Personality Traits

Using the Big Five personality traits to flesh out an NPCs personality

Personality Traits
Painting by Дмитрий Хрусталев-Григорьев on Unsplash
"All models are wrong but some are useful."
George Box, statistician

If you've ever participated in leadership training, worked for someone who was enthusiastic about leadership training, or been caught in the blast radius of a recent leadership training class, you've probably been subject to some sort of personality categorization exercise. The goal of these exercises is to help leaders and managers understand that humans aren't a homogeneous species who respond identically to all forms of stimuli — and to do that they tend to break down humans into four, five, or even sixteen homogeneous types!

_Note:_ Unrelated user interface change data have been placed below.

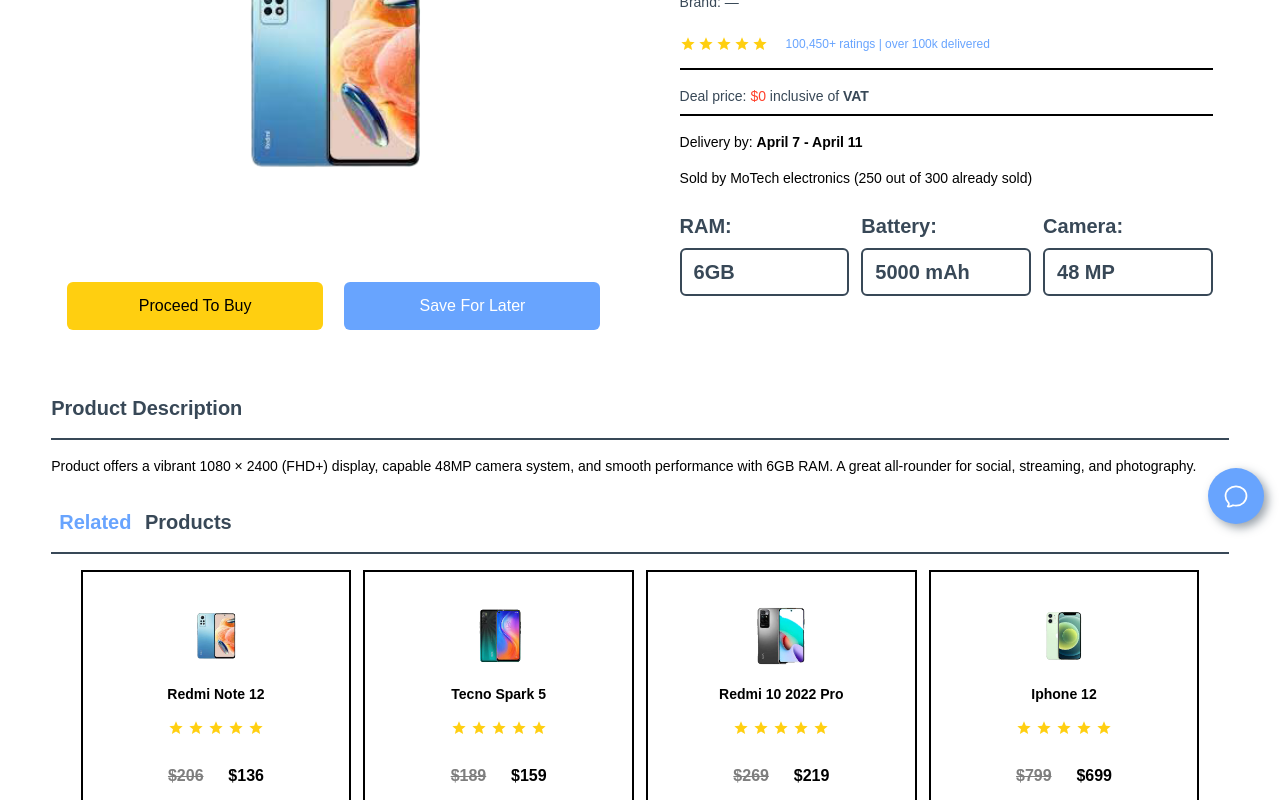
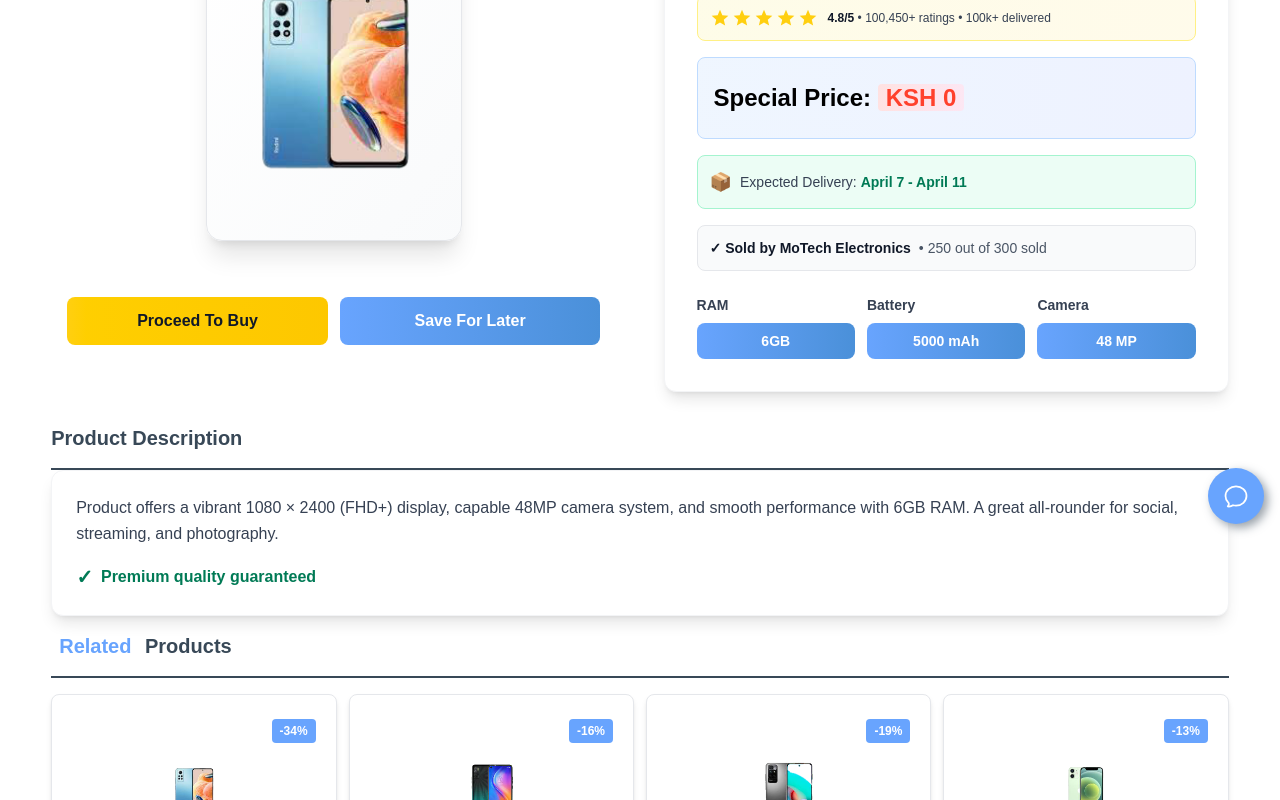
Before and after one commit to muendokennedy/ai-powered-ecommerce-tech-frontend, a Vue app: page /product/ph-2 in a window 1280 px wide. Shown: the part 260-1060 px from the top of the page. Built offline with nearby package versions, Linux system fonts and the light colour scheme.

Commit message:
Enhanced the appearance of the single product page

```diff
--- a/src/views/Client/ProductPageView.vue
+++ b/src/views/Client/ProductPageView.vue
@@ -60,7 +60,10 @@
 const image = computed(() => activeImage.value || product.value?.image || '../../assets/images/redmi note 12.png')
 const price = computed(() => product.value?.price ?? 0)
 const oldPrice = computed(() => product.value?.oldPrice ?? null)
-const formatCurrency = (n) => `$${Number(n).toFixed(0)}`
+const formatCurrency = (n) => {
+  const num = Number(n);
+  return `KSH ${num.toLocaleString('en-US', { maximumFractionDigits: 0 })}`;
+};
 
 // Delivery window: start = tomorrow, end = start + 4 days
 const deliveryWindow = computed(() => {
@@ -755,7 +758,7 @@
       </div>
       <div class="product flex items-center flex-col md:flex-row justify-between w-full">
         <div class="w-full md:basis-[48%] p-2 sm:p-4 flex flex-col items-center">
-          <div class="master-image w-[15rem] md:w-[16rem] h-[15rem] md:h-[20rem] flex justify-center items-center my-6">
+          <div class="master-image w-[15rem] md:w-[16rem] h-[15rem] md:h-[20rem] flex justify-center items-center my-6 bg-gradient-to-br from-white to-gray-50 rounded-2xl shadow-xl border border-gray-200 p-4 hover:shadow-2xl transition-all duration-300">
             <img :src="resolveImg(image)" :alt="title" class="m-auto w-full h-full object-contain">
           </div>
           <div class="w-full sm:w-4/5 flex justify-between gap-2 md:gap-4 mx-auto">
@@ -763,44 +766,50 @@
               v-for="(img, idx) in galleryImages"
               :key="idx"
               type="button"
-              class="small-image h-20 border-2 p-1 sm:p-2 rounded-md cursor-pointer focus:outline-none"
-              :class="{ 'border-[#68a4fe]': img === image }"
+              class="small-image h-20 border-2 p-1 sm:p-2 rounded-lg cursor-pointer focus:outline-none transition-all duration-300 hover:shadow-lg bg-white hover:bg-gradient-to-br hover:from-blue-50 hover:to-gray-50"
+              :class="{ 'border-[#68A4FE] shadow-lg bg-gradient-to-br from-blue-50 to-gray-50': img === image, 'border-gray-300': img !== image }"
               @click="activeImage = img"
             >
               <img :src="resolveImg(img)" :alt="`thumb-${idx}`" class="h-full object-contain">
             </button>
           </div>
-          <div class="action-button-container my-4 sm:my-8 flex w-full justify-between">
-            <button type="button" @click="proceedToBuy" class="text-sm sm:text-base px-2 sm:px-4 py-3 rounded-md w-40 bg-[#ffcf10] basis-[48%] capitalize">Proceed to buy</button>
-            <button type="button" @click="saveForLaterFromProduct" class="text-sm sm:text-base px-2 sm:px-4 py-3 rounded-md w-40 bg-[#68a4fe] basis-[48%] text-white capitalize">save for later</button>
+          <div class="action-button-container my-4 sm:my-8 flex w-full gap-3">
+            <button type="button" @click="proceedToBuy" class="text-sm sm:text-base px-2 sm:px-4 py-3 rounded-lg flex-1 bg-gradient-to-r from-[#FFCF10] to-yellow-400 hover:shadow-lg font-semibold capitalize transition-all duration-300 transform hover:scale-105 active:scale-95 text-gray-900">Proceed to buy</button>
+            <button type="button" @click="saveForLaterFromProduct" class="text-sm sm:text-base px-2 sm:px-4 py-3 rounded-lg flex-1 bg-gradient-to-r from-[#68A4FE] to-[#4A90D9] hover:shadow-lg font-semibold capitalize transition-all duration-300 transform hover:scale-105 active:scale-95 text-white">Save for later</button>
           </div>
         </div>
-        <div class="product-content-details w-full md:basis-[48%] p-2 sm:p-4 my-2 md:my-4">
-          <div class="product-title font-semibold text-lg sm:text-xl mb-4 text-[#384857] capitalize">{{ title }}</div>
-          <div class="product-manufacturer text-sm text-[#384857]">Brand: <span class="capitalize">{{ brand }}</span></div>
-          <div class="flex gap-4 items-center my-2 border-b-2 py-4">
-            <div class="text-xs text-[#ffcf10] flex items-center">
-              <svg v-for="i in (product?.rating || 5)" :key="`star-${i}`" xmlns="http://www.w3.org/2000/svg" viewBox="0 0 24 24" fill="currentColor" class="w-4 h-4 mr-0.5">
+        <div class="product-content-details w-full md:basis-[48%] p-4 sm:p-6 md:p-8 my-2 md:my-4 bg-white rounded-xl shadow-lg border border-gray-100">
+          <div class="product-title font-bold text-2xl sm:text-3xl mb-2 text-gray-900 capitalize">{{ title }}</div>
+          <div class="product-manufacturer text-sm text-gray-600 mb-4">By <span class="capitalize text-[#68A4FE] font-semibold">{{ brand }}</span></div>
+          <div class="flex gap-2 items-center my-4 bg-gradient-to-r from-yellow-50 to-amber-50 rounded-lg p-3 border border-yellow-200">
+            <div class="text-sm text-[#FFCF10] flex items-center">
+              <svg v-for="i in (product?.rating || 5)" :key="`star-${i}`" xmlns="http://www.w3.org/2000/svg" viewBox="0 0 24 24" fill="currentColor" class="w-5 h-5 mr-0.5">
                 <polygon points="12,17.27 18.18,21 16.54,13.97 22,9.24 14.81,8.62 12,2 9.19,8.62 2,9.24 7.46,13.97 5.82,21" />
               </svg>
             </div>
-            <div class="rating-text text-xs text-[#68a4fe]">
-              100,450+ ratings | over 100k delivered
+            <div class="rating-text text-xs text-gray-700 font-medium">
+              <span class="font-bold text-gray-900">4.8/5</span> • 100,450+ ratings • 100k+ delivered
             </div>
           </div>
-          <div class="price-details my-2 border-b-2">
-            <p class="first-price text-sm py-2 text-[#384857]" v-if="oldPrice">Most recent price: <span>{{ formatCurrency(oldPrice) }}</span></p>
-            <p class="deal-price text-sm py-2 text-[#384857]">Deal price: <span class="text-[#FF412C]">{{ formatCurrency(price) }}</span> inclusive of <span class="inline font-semibold text-[#384857]">VAT</span></p>
-            <p class="save-amount text-sm py-2 capitalize text-[#384857]" v-if="oldPrice && price">save: <span class="text-[#FF412C]">{{ formatCurrency(oldPrice - price) }}</span></p>
+          <div class="price-details my-4 bg-gradient-to-r from-blue-50 to-indigo-50 rounded-lg p-4 border border-blue-200">
+            <p class="first-price text-xs text-gray-600 py-1" v-if="oldPrice">Original price: <span class="line-through">{{ formatCurrency(oldPrice) }}</span></p>
+            <p class="deal-price text-lg sm:text-2xl py-2 font-bold">Special Price: <span class="text-[#FF412C] bg-gradient-to-r from-red-100 to-pink-100 px-2 rounded">{{ formatCurrency(price) }}</span></p>
+            <p class="save-amount text-sm py-1 capitalize text-emerald-700 font-semibold" v-if="oldPrice && price">💰 You save: {{ formatCurrency(oldPrice - price) }}</p>
           </div>
-          <div class="delivery-timeline text-sm my-4">Delivery by: <span class="font-bold">{{ deliveryWindow }}</span></div>
-          <div class="vendor-name text-sm my-4">
-            <span>Sold by MoTech electronics</span> <span>(250 out of 300 already sold)</span>
+          <div class="delivery-timeline text-sm my-4 bg-emerald-50 p-3 rounded-lg border border-emerald-200 flex items-center gap-2">
+            <span class="text-lg">📦</span>
+            <div>
+              <span class="text-gray-700">Expected Delivery:</span> <span class="font-bold text-emerald-700">{{ deliveryWindow }}</span>
+            </div>
           </div>
-          <div class="product-specification-details grid grid-cols-3 gap-3 my-6 text-[#384857] mb-auto">
+          <div class="vendor-name text-sm my-4 bg-gray-50 p-3 rounded-lg border border-gray-200">
+            <span class="font-semibold text-gray-900">✓ Sold by MoTech Electronics</span>
+            <span class="text-gray-600 ml-2">• 250 out of 300 sold</span>
+          </div>
+          <div class="product-specification-details grid grid-cols-3 gap-3 my-6 mb-auto">
             <div class="spec flex flex-col gap-2" v-for="(spec, idx) in displaySpecs" :key="`spec-${idx}`">
-              <span class="block font-semibold text-[#384857] text-base sm:text-xl">{{ spec.label }}:</span>
-              <span class="border-2 px-2 sm:px-6 md:px-3 py-2 rounded-md font-normal sm:font-semibold text-base sm:text-xl">{{ spec.value }}</span>
+              <span class="block font-semibold text-gray-700 text-sm">{{ spec.label }}</span>
+              <span class="bg-gradient-to-r from-[#68A4FE] to-[#4A90D9] text-white px-3 py-2 rounded-lg font-semibold text-center text-sm hover:shadow-md transition-all">{{ spec.value }}</span>
             </div>
           </div>
         </div>
@@ -812,7 +821,12 @@
       >
         product description
       </div>
-      <p class="description-text text-sm my-4">{{ descriptionText }}</p>
+      <div class="bg-white rounded-xl shadow-lg p-6 border border-gray-100">
+        <p class="description-text text-sm sm:text-base leading-relaxed text-gray-700 mb-4">{{ descriptionText }}</p>
+        <div class="flex items-center gap-2 text-emerald-700 font-semibold">
+          <span class="text-xl">✓</span> Premium quality guaranteed
+        </div>
+      </div>
       </section>
       <!-- Toast (slides near top, below header) -->
       <div
@@ -852,11 +866,11 @@
       >
         <span class="text-[#68A4FE] px-2">related</span> products
       </div>
-      <div class="top-sales-container grid mx-auto w-[95%] gap-3">
+      <div class="top-sales-container grid grid-cols-1 sm:grid-cols-2 lg:grid-cols-4 mx-auto w-full gap-3">
         <div
           v-for="rp in relatedProducts"
           :key="rp.id"
-          class="product-box text-center my-2 sm:my-4 border-2 py-4"
+          class="product-box group bg-white rounded-lg shadow-md hover:shadow-xl transition-all duration-300 ease-in-out hover:-translate-y-1 border border-gray-200 overflow-hidden my-2 sm:my-4 py-4 px-3"
         >
           <RouterLink
             class="product-box block"
@@ -864,30 +878,57 @@
             :aria-label="`View details for ${rp.name}`"
             @click="setSelectedProduct(rp)"
           >
-            <div class="flex justify-center items-center">
-              <div class="product-image">
-                <img :src="resolveImg(rp.image)" :alt="rp.name" />
+            <div class="relative flex justify-center items-center overflow-hidden bg-white h-32 sm:h-40 rounded-lg mb-3">
+              <div class="product-image cursor-pointer transform group-hover:scale-110 transition-transform duration-300">
+                <img :src="resolveImg(rp.image)" :alt="rp.name" class="h-full object-contain" />
+              </div>
+              <div class="absolute top-2 right-2 bg-[#68A4FE] text-white px-2 py-1 rounded text-xs font-semibold" v-if="rp.oldPrice && rp.price < rp.oldPrice">
+                -{{ Math.round((1 - rp.price / rp.oldPrice) * 100) }}%
               </div>
             </div>
-            <div class="product-title text-sm font-normal sm:font-semibold capitalize hover:text-[#68A4FE]">
+            <div class="product-title text-sm font-semibold capitalize cursor-pointer hover:text-[#68A4FE] line-clamp-2 mb-2 text-gray-800">
               {{ rp.name }}
             </div>
-            <div class="star-box text-center text-xs sm:text-base text-[#FFCF10] my-2 sm:my-4 flex justify-center">
-              <svg v-for="i in (rp.rating || 5)" :key="`rp-star-${rp.id}-${i}`" xmlns="http://www.w3.org/2000/svg" viewBox="0 0 24 24" fill="currentColor" class="w-4 h-4 mx-0.5">
+            <div class="brand-text text-xs text-gray-500 mb-2 font-medium">{{ rp.brand }}</div>
+            <div class="star-box text-center text-sm text-[#FFCF10] mb-3 flex justify-center gap-1">
+              <svg v-for="i in (rp.rating || 5)" :key="`rp-star-${rp.id}-${i}`" xmlns="http://www.w3.org/2000/svg" viewBox="0 0 24 24" fill="currentColor" class="w-4 h-4">
                 <polygon points="12,17.27 18.18,21 16.54,13.97 22,9.24 14.81,8.62 12,2 9.19,8.62 2,9.24 7.46,13.97 5.82,21" />
               </svg>
             </div>
-            <div class="flex justify-between w-20 sm:w-24 mx-auto">
-              <div class="deal-price my-1 text-xs sm:text-base sm:my-3 font-semibold line-through opacity-50" v-if="rp.oldPrice">
+            <div class="price-section bg-gradient-to-r from-blue-50 to-gray-50 rounded-lg p-2 mb-3">
+              <div class="deal-price text-xs text-gray-500 font-semibold line-through mb-1" v-if="rp.oldPrice">
                 {{ formatCurrency(rp.oldPrice) }}
               </div>
-              <div class="first-price my-1 text-xs sm:text-base sm:my-3 font-semibold">{{ formatCurrency(rp.price) }}</div>
+              <div class="first-price text-lg font-bold text-[#FF412C]">
+                {{ formatCurrency(rp.price) }}
+              </div>
             </div>
           </RouterLink>
-          <button class="add-cart-btn text-xs mt-2" @click.stop.prevent="addToCart(rp)">add to cart</button>
+          <button class="add-cart-btn w-full bg-gradient-to-r from-[#68A4FE] to-[#4A90D9] hover:from-[#4A90D9] hover:to-[#356BA8] text-white font-semibold py-2 px-3 rounded-lg transition-all duration-300 ease-in-out text-xs sm:text-sm transform hover:scale-105 active:scale-95" @click.stop.prevent="addToCart(rp)">add to cart</button>
         </div>
       </div>
       </section>
     </main>
     <Footer/>
 </template>
+
+<style scoped>
+/* Smooth scroll behavior */
+html {
+  scroll-behavior: smooth;
+}
+
+/* Enhanced hover states */
+button {
+  transition: all 0.3s ease-in-out;
+}
+
+/* Image zoom effect */
+.master-image img {
+  transition: transform 0.3s ease-in-out;
+}
+
+.master-image:hover img {
+  transform: scale(1.05);
+}
+</style>
```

Of course, people don't cleanly settle into four, five, or sixteen categories, but the idea that different people need different things is, unsurprisingly, quite useful. As a result, you'll often see people swapping their Myers Briggs types (INFJs, unite!) or talking about whether they're red, yellow, blue, or green.

Most personality models, though, are basically junk — created as thought experiments by overly clever people. One model, though, called the Big Five, has been developed and refined by scores of psychologists and personality researchers. It describes five personality traits which are common across cultures and which can be objectively rated from high to low.

Importantly, these personality types are primarily descriptive but are not predictive except in very limited circumstances. They can tell you how an NPC will view the world around them or move through their day, given a lack of strong external stimuli — but as any GM can tell you, PCs are the very definition of strong external stimuli!

The Big Five traits are:

  • Openness, which describes a character's appreciation for adventure, creativity, and emotion.
  • Conscientiousness, which describes a character's tendency to display self-discipline and be organized.
  • Extraversion, which describes a character's tendency to be outgoing and high in social energy.
  • Agreeableness, which describes a character's general concern for social harmony.
  • Stability, which describes a character's tendency to be emotionally stable, especially when under pressure.

Creating a full personality workup on every NPC feels like a bit too much prep for my tastes, so I've taken the Big Five traits and created a useful table filled with descriptive words that you can roll 1d6 on or simply use as a guide. Lower numbers describe someone with lower expression of the trait and higher numbers describe someone with higher expression of the trait.

1d6 Openness Conscientiousness Extraversion Agreeableness Stability
1 Close-minded Irresponsible Solitary Manipulative Volatile
2 Rigid Disorganized Reserved Callous Jumpy
3 Knowledgeable Effective Sociable Gruff Pessimistic
4 Curious Reliable Energetic Polite Optimistic
5 Artistic Careful Assertive Thoughtful Resilient
6 Adventurous Serious Gregarious Generous Carefree
Stability is an inversion of Neuroticism, which is how the trait is usually defined. However, to keep "low rolls equal low expression", I flipped it.